The Wall Street Journal also thinks the Motorola RAZR line (which includes the KRZR K1) is behind in technology.
My free advice to Motorola: it's not just the package, it's also the software and most importantly the entire experience which consists of the hardware, software and the packaging. Learn from Apple and Nokia or you are doomed. People are not going to be content with a beautiful phone with yesterday's software which allows you take decent photo and videos but has no easy way to share them.
A year ago, Motorola Inc. appeared headed for a third straight year of rich profits under Chief Executive Ed Zander, driven by its hit cellphone the Razr. "A lot of you are always asking what is after the Razr," Mr. Zander said in an April 2006 conference call after another quarter of 30%-plus growth. "I say more Razrs."
But behind the scenes, Motorola was working furiously to get a successor phone to market by the second half of 2006, according to people familiar with the matter. When it failed to do so, profit margins on handsets narrowed and the company swung to a loss. Key executives left. And as the stock slid, activist investor Carl Icahn built up a position and began campaigning for a board seat to address what he called Motorola's "operational problems."
Motorola's travails illustrate the risks for a company that rides high with a big consumer hit. Amid its success with the Razr, it fell behind on developing a phone with the next generation of technology.

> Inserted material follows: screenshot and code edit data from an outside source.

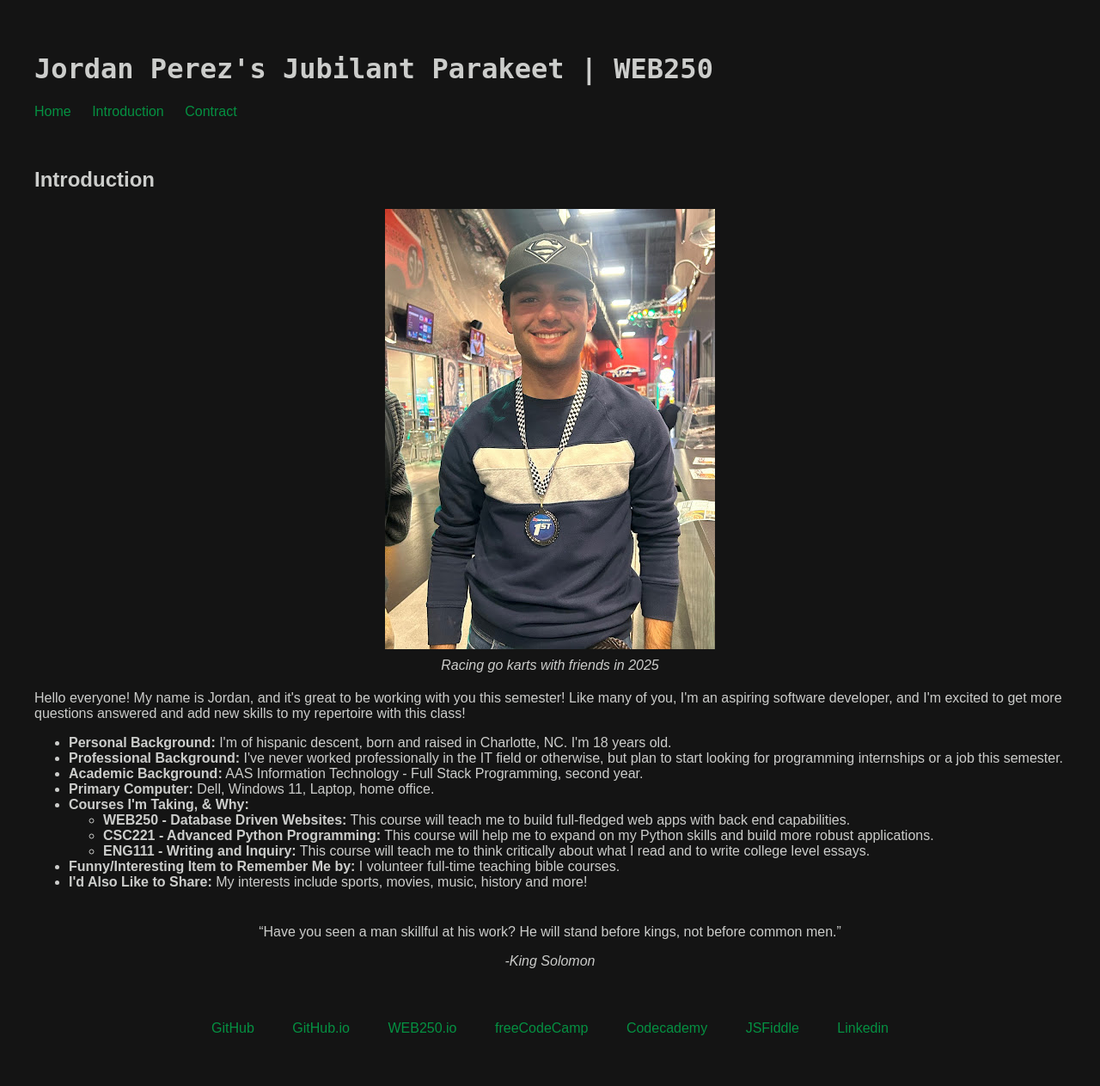
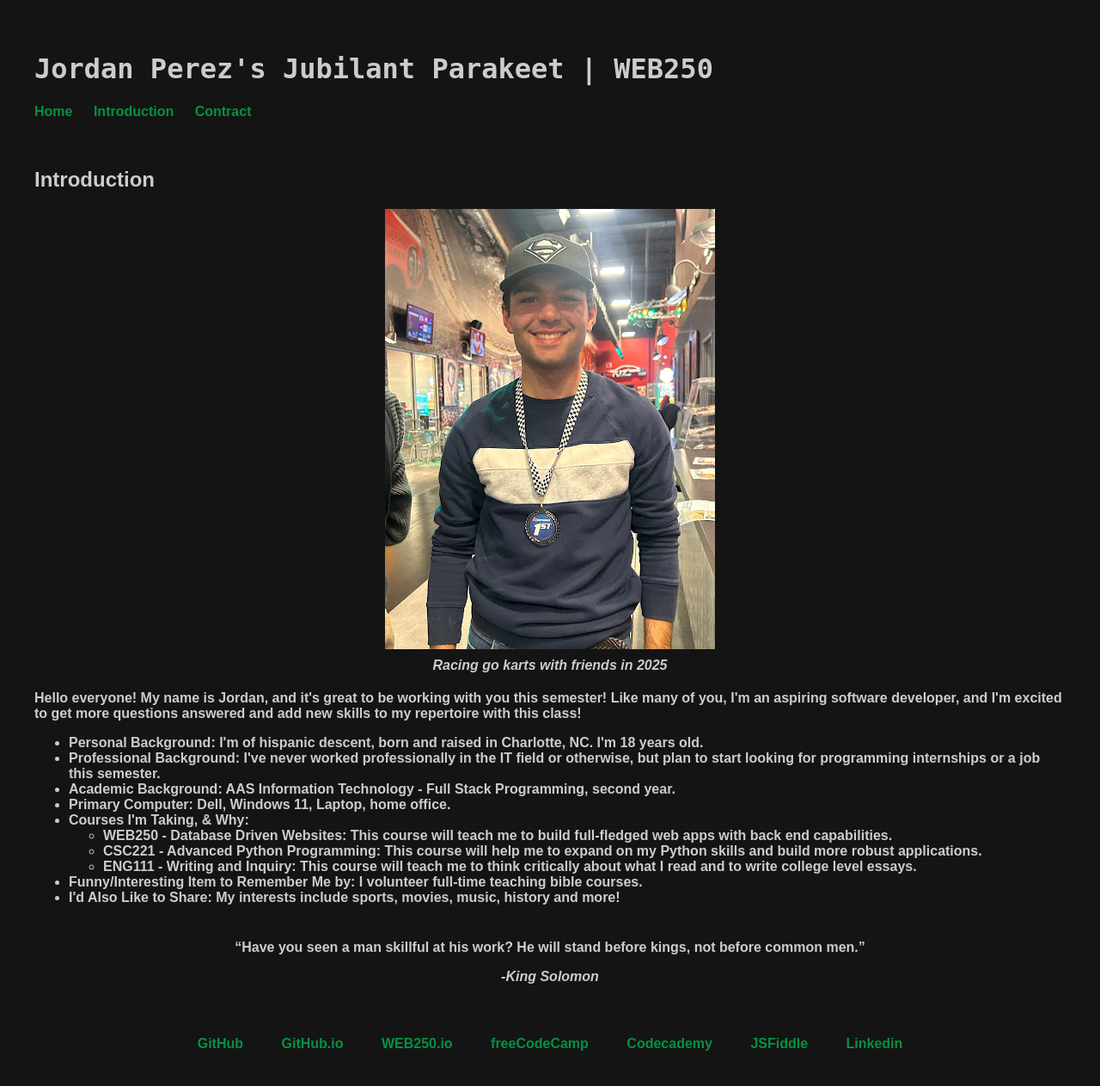
Before and after one commit to jperez93CP/web250, a PHP site: page /introduction.html in a window 1280 px wide. Shown: the whole page at 86% size. Before the commit the page ends 1204 px from the top, so only its background shows below. Run offline with PHP 8.4, Linux system fonts and the light colour scheme.

Commit message:
Bold test

```diff
--- a/introduction.html
+++ b/introduction.html
@@ -27,39 +27,39 @@
       </p>
       <ul>
         <li>
-          <span class="bolder">Personal Background:</span> I'm of hispanic
-          descent, born and raised in Charlotte, NC. I'm 18 years old.
+          <strong>Personal Background:</strong> I'm of hispanic descent, born
+          and raised in Charlotte, NC. I'm 18 years old.
         </li>
         <li>
-          <span class="bolder">Professional Background:</span> I've never worked
+          <strong>Professional Background:</strong> I've never worked
           professionally in the IT field or otherwise, but plan to start looking
           for programming internships or a job this semester.
         </li>
         <li>
-          <span class="bolder">Academic Background:</span> AAS Information
-          Technology - Full Stack Programming, second year.
+          <strong>Academic Background:</strong> AAS Information Technology -
+          Full Stack Programming, second year.
         </li>
         <li>
-          <span class="bolder">Primary Computer:</span> Dell, Windows 11,
-          Laptop, home office.
+          <strong>Primary Computer:</strong> Dell, Windows 11, Laptop, home
+          office.
         </li>
         <li>
-          <span class="bolder">Courses I'm Taking, & Why:</span>
+          <strong>Courses I'm Taking, & Why:</strong>
           <ul>
             <li>
-              <span class="bolder">WEB250 - Database Driven Websites:</span>
+              <strong>WEB250 - Database Driven Websites:</strong>
               This course will teach me to build full-fledged web apps with back
               end capabilities.
             </li>
             <li>
-              <span class="bolder">CSC221 - Advanced Python Programming:</span>
+              <strong>CSC221 - Advanced Python Programming:</strong>
               This course will help me to expand on my Python skills and build
               more robust applications.
             </li>
             <li>
-              <span class="bolder">ENG111 - Writing and Inquiry:</span> This
-              course will teach me to think critically about what I read and to
-              write college level essays.
+              <strong>ENG111 - Writing and Inquiry:</strong> This course will
+              teach me to think critically about what I read and to write
+              college level essays.
             </li>
           </ul>
         </li>
--- a/styles/default.css
+++ b/styles/default.css
@@ -1,5 +1,6 @@
 header, body, footer {
     font-family: Arial, Helvetica, sans-serif;
+    font-weight: bold;
     background-color: #141414;
     color: #CCCDCB;
     padding: 20px 0;
```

Missing a beat is especially hazardous in cellphones, where it can take two to three years to develop a new line.